#### Task inputs ####

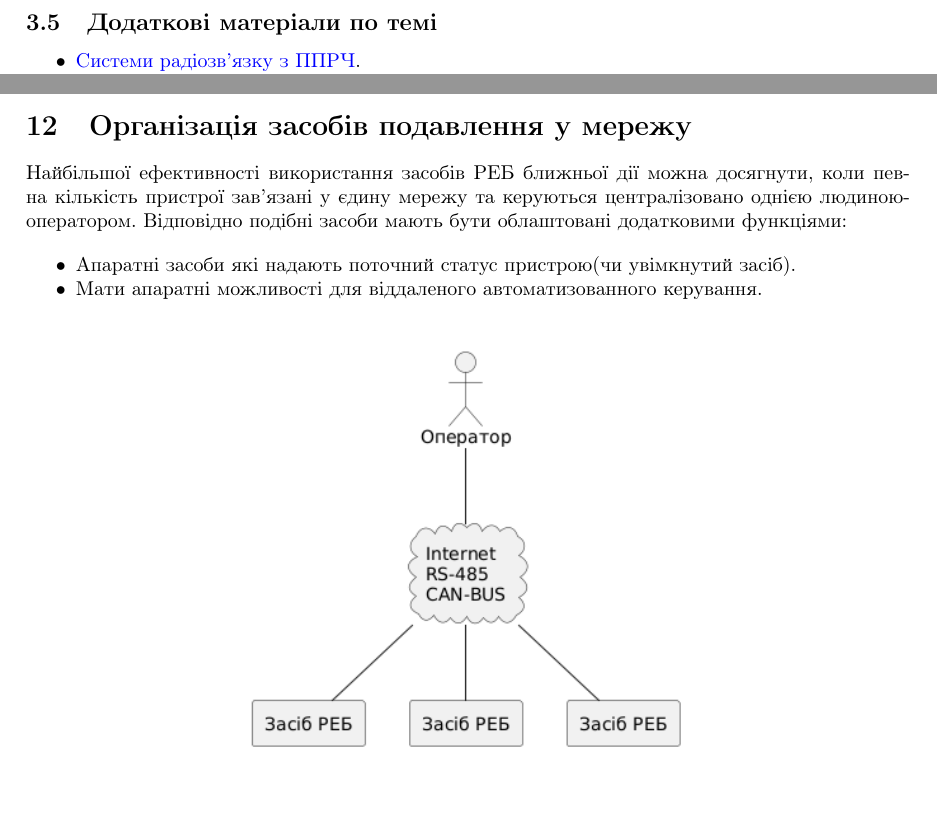
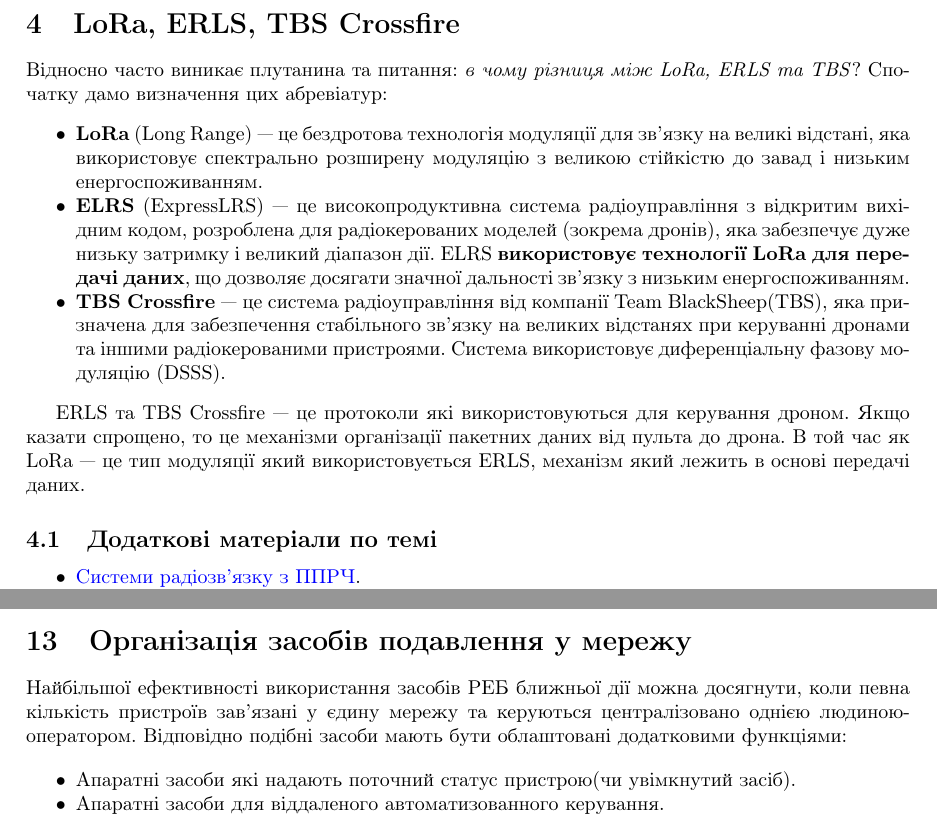
Before and after one commit to usnbros/radio-101, a LaTeX paper (main.tex): two parts of pages 12 and 35 of 36, joined at a grey line, cut at the place of the change. Compiled offline with pdfLaTeX.

Commit message:
Added chapter for LoRa, ELRS, TBS

```diff
--- a/main.tex
+++ b/main.tex
@@ -299,7 +299,16 @@
 
 Якщо дуже спрощено, то сигнали керування від пульта(фактичні дії оператора) перетворюються на окремі пакети, які передаються по радіоканалах на певній смузі у псевдовипадковому режимі. Для того щоб подавити такий сигнал, потрібно створювати заваду не на окремих каналах передача, а по всій смузі частот. Більше детально, як виглядає ППРЧ можна \href{https://www.youtube.com/watch?v=REyNJcrZHII}{подивитись у відео за посиланням}.
 
-%\section{LoRa, ERLS, TBS}
+\section{LoRa, ERLS, TBS Crossfire}
+Відносно часто виникає плутанина та питання: \textit{в чому різниця між LoRa, ERLS та TBS}? Спочатку дамо визначення цих абревіатур:
+\begin{itemize}[noitemsep, topsep=8pt]
+\item \textbf{LoRa} (Long Range) --- це бездротова технологія модуляції для зв'язку на великі відстані, яка використовує спектрально розширену модуляцію з великою стійкістю до завад і низьким енергоспоживанням.
+\item \textbf{ELRS} (ExpressLRS) — це високопродуктивна система радіоуправління з відкритим вихідним кодом, розроблена для радіокерованих моделей (зокрема дронів), яка забезпечує дуже низьку затримку і великий діапазон дії. ELRS \textbf{використовує технології LoRa для передачі даних}, що дозволяє досягати значної дальності зв'язку з низьким енергоспоживанням.
+\item \textbf{TBS Crossfire} --- це система радіоуправління від компанії Team BlackSheep(TBS), яка призначена для забезпечення стабільного зв'язку на великих відстанях при керуванні дронами та іншими радіокерованими пристроями. Система використовує диференціальну фазову модуляцію (DSSS).
+\end{itemize}
+
+ERLS та TBS Crossfire --- це протоколи які використовуються для керування дроном. Якщо казати спрощено, то це механізми організації пакетних даних від пульта до дрона. В той час як LoRa --- це тип модуляції який використовується ERLS, механізм який лежить в основі передачі даних.
+
 \subsection{Додаткові матеріали по темі}
 \begin{itemize}[noitemsep, topsep=8pt]
 \item \href{https://sprotyvg7.com.ua/lesson/sistemi-radiozvyazku-z-pprch}{Системи радіозв’язку з ППРЧ}.
@@ -962,11 +968,11 @@
 
 \section{Організація засобів подавлення у мережу}
 
-Найбільшої ефективності використання засобів РЕБ ближньої дії можна досягнути, коли певна кількість пристрої зав'язані у єдину мережу та керуються централізовано однією людиною-оператором. Відповідно подібні засоби мають бути облаштовані додатковими функціями:
+Найбільшої ефективності використання засобів РЕБ ближньої дії можна досягнути, коли певна кількість пристроїв зав'язані у єдину мережу та керуються централізовано однією людиною-оператором. Відповідно подібні засоби мають бути облаштовані додатковими функціями:
 
 \begin{itemize}[noitemsep, topsep=8pt]
 \item Апаратні засоби які надають поточний статус пристрою(чи увімкнутий засіб).
-\item Мати апаратні можливості для віддаленого автоматизованного керування.
+\item Апаратні засоби для віддаленого автоматизованного керування.
 \end{itemize}
 
 \begin{figure}[H]
```
Also changed, not shown: main.tex (5 more changed lines), 3 other files.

####

• Your goal
Output the data above verbatim, pictures excluded.

• Exercise answer
Before and after one commit to usnbros/radio-101, a LaTeX paper (main.tex): two parts of pages 12 and 35 of 36, joined at a grey line, cut at the place of the change. Compiled offline with pdfLaTeX.

Commit message:
Added chapter for LoRa, ELRS, TBS

```diff
--- a/main.tex
+++ b/main.tex
@@ -299,7 +299,16 @@
 
 Якщо дуже спрощено, то сигнали керування від пульта(фактичні дії оператора) перетворюються на окремі пакети, які передаються по радіоканалах на певній смузі у псевдовипадковому режимі. Для того щоб подавити такий сигнал, потрібно створювати заваду не на окремих каналах передача, а по всій смузі частот. Більше детально, як виглядає ППРЧ можна \href{https://www.youtube.com/watch?v=REyNJcrZHII}{подивитись у відео за посиланням}.
 
-%\section{LoRa, ERLS, TBS}
+\section{LoRa, ERLS, TBS Crossfire}
+Відносно часто виникає плутанина та питання: \textit{в чому різниця між LoRa, ERLS та TBS}? Спочатку дамо визначення цих абревіатур:
+\begin{itemize}[noitemsep, topsep=8pt]
+\item \textbf{LoRa} (Long Range) --- це бездротова технологія модуляції для зв'язку на великі відстані, яка використовує спектрально розширену модуляцію з великою стійкістю до завад і низьким енергоспоживанням.
+\item \textbf{ELRS} (ExpressLRS) — це високопродуктивна система радіоуправління з відкритим вихідним кодом, розроблена для радіокерованих моделей (зокрема дронів), яка забезпечує дуже низьку затримку і великий діапазон дії. ELRS \textbf{використовує технології LoRa для передачі даних}, що дозволяє досягати значної дальності зв'язку з низьким енергоспоживанням.
+\item \textbf{TBS Crossfire} --- це система радіоуправління від компанії Team BlackSheep(TBS), яка призначена для забезпечення стабільного зв'язку на великих відстанях при керуванні дронами та іншими радіокерованими пристроями. Система використовує диференціальну фазову модуляцію (DSSS).
+\end{itemize}
+
+ERLS та TBS Crossfire --- це протоколи які використовуються для керування дроном. Якщо казати спрощено, то це механізми організації пакетних даних від пульта до дрона. В той час як LoRa --- це тип модуляції який використовується ERLS, механізм який лежить в основі передачі даних.
+
 \subsection{Додаткові матеріали по темі}
 \begin{itemize}[noitemsep, topsep=8pt]
 \item \href{https://sprotyvg7.com.ua/lesson/sistemi-radiozvyazku-z-pprch}{Системи радіозв’язку з ППРЧ}.
@@ -962,11 +968,11 @@
 
 \section{Організація засобів подавлення у мережу}
 
-Найбільшої ефективності використання засобів РЕБ ближньої дії можна досягнути, коли певна кількість пристрої зав'язані у єдину мережу та керуються централізовано однією людиною-оператором. Відповідно подібні засоби мають бути облаштовані додатковими функціями:
+Найбільшої ефективності використання засобів РЕБ ближньої дії можна досягнути, коли певна кількість пристроїв зав'язані у єдину мережу та керуються централізовано однією людиною-оператором. Відповідно подібні засоби мають бути облаштовані додатковими функціями:
 
 \begin{itemize}[noitemsep, topsep=8pt]
 \item Апаратні засоби які надають поточний статус пристрою(чи увімкнутий засіб).
-\item Мати апаратні можливості для віддаленого автоматизованного керування.
+\item Апаратні засоби для віддаленого автоматизованного керування.
 \end{itemize}
 
 \begin{figure}[H]
```
Also changed, not shown: main.tex (5 more changed lines), 3 other files.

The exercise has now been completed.